Increasing Self-Control in College Students

Gordon S. Lee, The College of Wooster
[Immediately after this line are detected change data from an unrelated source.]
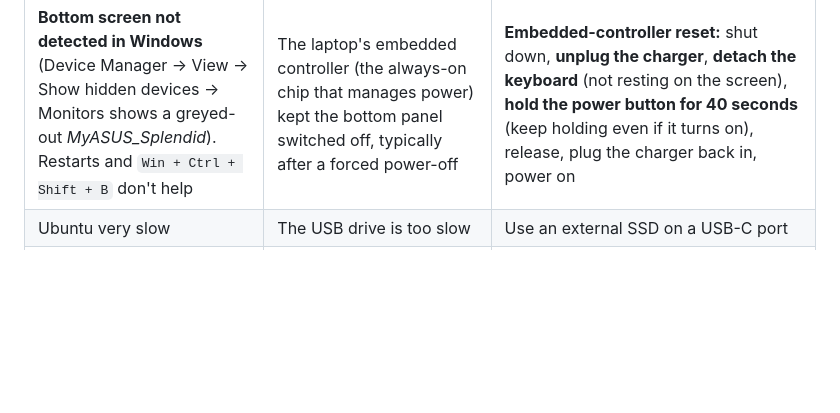
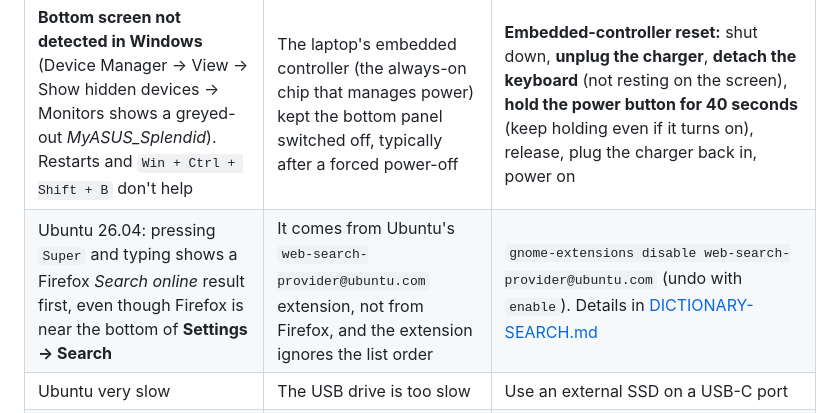
Before and after one commit to Toldry/zenbook-duo-linux-guide, a Markdown page: GUIDE.md, the part around the change. GitHub-like rendering; blank space fills up the shorter version.

```diff
--- a/GUIDE.md
+++ b/GUIDE.md
@@ -728,6 +728,7 @@ GNOME has no setting to go quiet when you lock the screen. [MUTE-ON-LOCK.md](MUT
 | Speakers **silent**, or harsh/distorted; `sudo dmesg \| grep -i cs35l41` shows `Failed waiting for CS35L41_PUP_DONE_MASK: -110` | The speaker amplifiers weren't powered off before Linux started: you restarted from Windows (Advanced startup → Use a device), or Fast Startup is on | Power off from Ubuntu (or **Shut Down** Windows), then boot with **`Esc`**. Make sure Fast Startup is off ([2.2](#22-turn-off-fast-startup)). Don't try to fix it by reloading drivers; that makes it worse |
 | Live session stuck at *"Please remove the installation medium, then press ENTER"*; no keyboard responds | Ubuntu has already shut down, and the keyboard drivers are gone | **Hold the power button for about 10 seconds.** Safe at this point |
 | **Bottom screen not detected in Windows** (Device Manager → View → Show hidden devices → Monitors shows a greyed-out *MyASUS_Splendid*). Restarts and `Win + Ctrl + Shift + B` don't help | The laptop's embedded controller (the always-on chip that manages power) kept the bottom panel switched off, typically after a forced power-off | **Embedded-controller reset:** shut down, **unplug the charger**, **detach the keyboard** (not resting on the screen), **hold the power button for 40 seconds** (keep holding even if it turns on), release, plug the charger back in, power on |
+| Ubuntu 26.04: pressing `Super` and typing shows a Firefox *Search online* result first, even though Firefox is near the bottom of **Settings → Search** | It comes from Ubuntu's `web-search-provider@ubuntu.com` extension, not from Firefox, and the extension ignores the list order | `gnome-extensions disable web-search-provider@ubuntu.com` (undo with `enable`). Details in [DICTIONARY-SEARCH.md](DICTIONARY-SEARCH.md#4-turn-it-on-in-settings) |
 | Ubuntu very slow | The USB drive is too slow | Use an external SSD on a USB-C port |
 | A Windows update made the USB drive unbootable | A Secure Boot list (DBX/SBAT) update blocked an old boot loader (happened in August 2024) | Boot the **installer stick**, open a terminal in the live session, and follow Ubuntu's current guidance for that update; or reinstall onto the USB drive with a newer Ubuntu ISO. Windows is not affected |
 
```
Also changed, not shown: DICTIONARY-SEARCH.md (+12 -0 lines).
Due to the need for high levels of self-control necessary in an academic environment, it makes sense that college students would want to improve their levels of self-control. The present experiment investigated the possibility of improving self-control in a one-week period either through regular exercise (squeezing a handgrip every day for a week) or through a healthier diet (resisting sweets for a week). It was hypothesized that both experimental groups would show improvement in self-control. A Stroop task was given to N = 52 college students at the beginning and end of the one-week testing period, and self-control was measured in terms of reaction time and number of errors committed. The results found that there was no significant difference between the experimental groups, both groups improved their reaction time, and thus showed an increase in self-control. There was no difference in the number of errors committed between the first and second testing times. This study provides support for the strength model of self-control, and suggests that even a week of regular, healthy behavior leads to an increased ability for self-regulation. Future studies could investigate the role of social support and motivation in improving self-control in a college environment.